-------- MATERIAL TO PROCESS

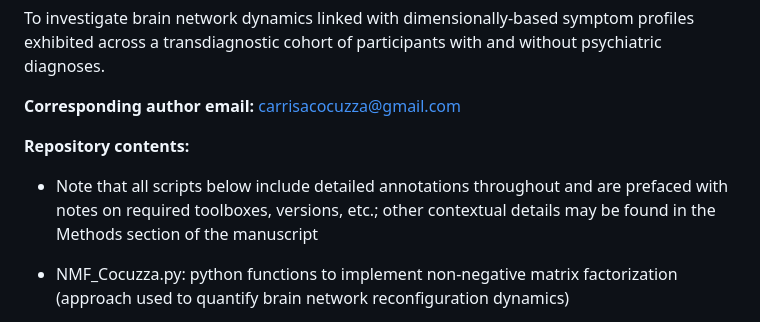
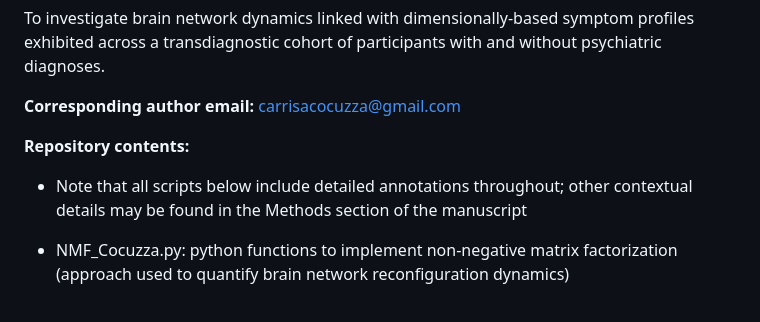
Before and after one commit to HolmesLab/ClinicalNetDynamics, a Markdown page: README.md, the part around the change. GitHub-like rendering.

```diff
--- a/README.md
+++ b/README.md
@@ -8,7 +8,7 @@ To investigate brain network dynamics linked with dimensionally-based symptom pr
 **Corresponding author email:** carrisacocuzza@gmail.com
 
 **Repository contents:**
-* Note that all scripts below include detailed annotations throughout and are prefaced with notes on required toolboxes, versions, etc.; other contextual details may be found in the Methods section of the manuscript
+* Note that all scripts below include detailed annotations throughout; other contextual details may be found in the Methods section of the manuscript
 
 * NMF_Cocuzza.py: python functions to implement non-negative matrix factorization (approach used to quantify brain network reconfiguration dynamics)
 
```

----------------

TASK TO CARRY OUT: Reply with only the number of lines in the entries that contain the word "section".

EXERCISE RESPONSE: 2